Problem details →
Every line of the entries that holds the word "docs" is to be copied.

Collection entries
_____
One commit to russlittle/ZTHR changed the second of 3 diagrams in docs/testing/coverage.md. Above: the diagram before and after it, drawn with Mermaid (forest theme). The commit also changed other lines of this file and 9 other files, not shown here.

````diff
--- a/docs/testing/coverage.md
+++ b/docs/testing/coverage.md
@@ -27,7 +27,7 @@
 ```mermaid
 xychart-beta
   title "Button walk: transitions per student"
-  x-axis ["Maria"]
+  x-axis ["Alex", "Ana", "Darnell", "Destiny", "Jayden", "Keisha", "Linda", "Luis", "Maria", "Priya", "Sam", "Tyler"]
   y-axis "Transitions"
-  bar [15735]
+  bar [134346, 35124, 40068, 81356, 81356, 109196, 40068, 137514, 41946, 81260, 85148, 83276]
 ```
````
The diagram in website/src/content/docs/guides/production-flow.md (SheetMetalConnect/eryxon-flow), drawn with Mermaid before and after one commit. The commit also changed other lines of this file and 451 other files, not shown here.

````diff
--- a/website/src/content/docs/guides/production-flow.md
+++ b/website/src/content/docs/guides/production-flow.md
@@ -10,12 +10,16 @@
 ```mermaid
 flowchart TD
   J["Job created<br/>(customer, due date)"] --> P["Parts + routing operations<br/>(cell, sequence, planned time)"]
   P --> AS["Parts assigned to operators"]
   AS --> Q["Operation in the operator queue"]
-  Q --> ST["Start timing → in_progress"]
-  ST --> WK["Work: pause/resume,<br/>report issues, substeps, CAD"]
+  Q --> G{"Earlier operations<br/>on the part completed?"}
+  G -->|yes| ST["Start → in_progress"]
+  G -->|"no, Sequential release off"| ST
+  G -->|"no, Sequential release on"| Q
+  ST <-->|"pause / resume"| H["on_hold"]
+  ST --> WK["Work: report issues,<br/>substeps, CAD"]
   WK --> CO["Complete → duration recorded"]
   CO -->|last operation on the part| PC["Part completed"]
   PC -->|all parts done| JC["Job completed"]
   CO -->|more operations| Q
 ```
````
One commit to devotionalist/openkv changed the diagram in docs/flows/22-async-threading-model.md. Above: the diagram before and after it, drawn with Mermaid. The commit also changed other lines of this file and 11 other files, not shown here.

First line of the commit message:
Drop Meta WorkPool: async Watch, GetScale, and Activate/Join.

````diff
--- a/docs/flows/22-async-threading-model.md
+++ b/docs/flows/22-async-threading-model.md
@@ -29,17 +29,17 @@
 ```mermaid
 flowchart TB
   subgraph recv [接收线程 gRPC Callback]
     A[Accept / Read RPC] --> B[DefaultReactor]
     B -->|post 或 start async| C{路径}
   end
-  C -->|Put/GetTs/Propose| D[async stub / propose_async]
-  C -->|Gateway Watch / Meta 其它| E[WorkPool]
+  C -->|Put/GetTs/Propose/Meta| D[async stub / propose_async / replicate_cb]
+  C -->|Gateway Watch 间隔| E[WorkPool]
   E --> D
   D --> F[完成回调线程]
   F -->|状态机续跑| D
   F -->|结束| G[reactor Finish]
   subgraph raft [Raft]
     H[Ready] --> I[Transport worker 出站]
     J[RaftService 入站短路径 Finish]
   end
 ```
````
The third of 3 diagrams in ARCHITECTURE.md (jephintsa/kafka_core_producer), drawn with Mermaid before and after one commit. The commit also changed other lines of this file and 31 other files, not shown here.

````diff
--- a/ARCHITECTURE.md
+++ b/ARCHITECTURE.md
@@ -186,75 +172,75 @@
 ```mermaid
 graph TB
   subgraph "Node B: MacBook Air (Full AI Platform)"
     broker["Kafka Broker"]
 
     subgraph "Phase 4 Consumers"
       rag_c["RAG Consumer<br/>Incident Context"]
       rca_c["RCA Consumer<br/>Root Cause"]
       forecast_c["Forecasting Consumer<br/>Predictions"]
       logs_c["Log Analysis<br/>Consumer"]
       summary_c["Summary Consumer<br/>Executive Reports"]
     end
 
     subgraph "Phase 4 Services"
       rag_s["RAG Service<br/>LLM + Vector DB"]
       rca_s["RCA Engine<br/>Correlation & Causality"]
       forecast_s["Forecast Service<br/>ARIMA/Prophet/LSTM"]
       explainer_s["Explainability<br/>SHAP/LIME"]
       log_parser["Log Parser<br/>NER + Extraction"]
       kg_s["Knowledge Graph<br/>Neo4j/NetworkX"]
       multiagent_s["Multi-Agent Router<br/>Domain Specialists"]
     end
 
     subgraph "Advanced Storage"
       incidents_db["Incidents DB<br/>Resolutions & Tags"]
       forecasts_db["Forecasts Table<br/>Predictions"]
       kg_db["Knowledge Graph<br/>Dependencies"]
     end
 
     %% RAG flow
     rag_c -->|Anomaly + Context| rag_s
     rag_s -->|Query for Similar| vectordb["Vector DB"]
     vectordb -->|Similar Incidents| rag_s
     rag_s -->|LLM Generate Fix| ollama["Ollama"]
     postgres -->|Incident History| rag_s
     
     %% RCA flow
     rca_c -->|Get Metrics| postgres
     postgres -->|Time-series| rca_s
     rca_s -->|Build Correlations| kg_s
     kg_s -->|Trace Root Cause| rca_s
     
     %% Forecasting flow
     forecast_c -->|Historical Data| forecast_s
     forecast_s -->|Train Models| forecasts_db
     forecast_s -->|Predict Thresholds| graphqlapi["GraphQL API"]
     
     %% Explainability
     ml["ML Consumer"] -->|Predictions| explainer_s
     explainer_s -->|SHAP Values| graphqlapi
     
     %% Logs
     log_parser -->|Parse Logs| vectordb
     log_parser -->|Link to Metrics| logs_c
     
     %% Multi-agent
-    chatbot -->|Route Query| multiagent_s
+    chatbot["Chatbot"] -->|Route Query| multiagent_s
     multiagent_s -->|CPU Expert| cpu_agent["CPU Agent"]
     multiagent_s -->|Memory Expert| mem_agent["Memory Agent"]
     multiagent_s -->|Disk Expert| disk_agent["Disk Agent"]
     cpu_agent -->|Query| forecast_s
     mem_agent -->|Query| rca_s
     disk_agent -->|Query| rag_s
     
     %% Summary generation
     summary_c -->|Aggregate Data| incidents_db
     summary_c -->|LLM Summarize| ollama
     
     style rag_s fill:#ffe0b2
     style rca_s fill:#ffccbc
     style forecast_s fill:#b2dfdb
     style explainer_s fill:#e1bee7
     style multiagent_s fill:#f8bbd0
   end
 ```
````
_____
Task answer →
One commit to russlittle/ZTHR changed the second of 3 diagrams in docs/testing/coverage.md. Above: the diagram before and after it, drawn with Mermaid (forest theme). The commit also changed other lines of this file and 9 other files, not shown here.
--- a/docs/testing/coverage.md
+++ b/docs/testing/coverage.md
The diagram in website/src/content/docs/guides/production-flow.md (SheetMetalConnect/eryxon-flow), drawn with Mermaid before and after one commit. The commit also changed other lines of this file and 451 other files, not shown here.
--- a/website/src/content/docs/guides/production-flow.md
+++ b/website/src/content/docs/guides/production-flow.md
One commit to devotionalist/openkv changed the diagram in docs/flows/22-async-threading-model.md. Above: the diagram before and after it, drawn with Mermaid. The commit also changed other lines of this file and 11 other files, not shown here.
--- a/docs/flows/22-async-threading-model.md
+++ b/docs/flows/22-async-threading-model.md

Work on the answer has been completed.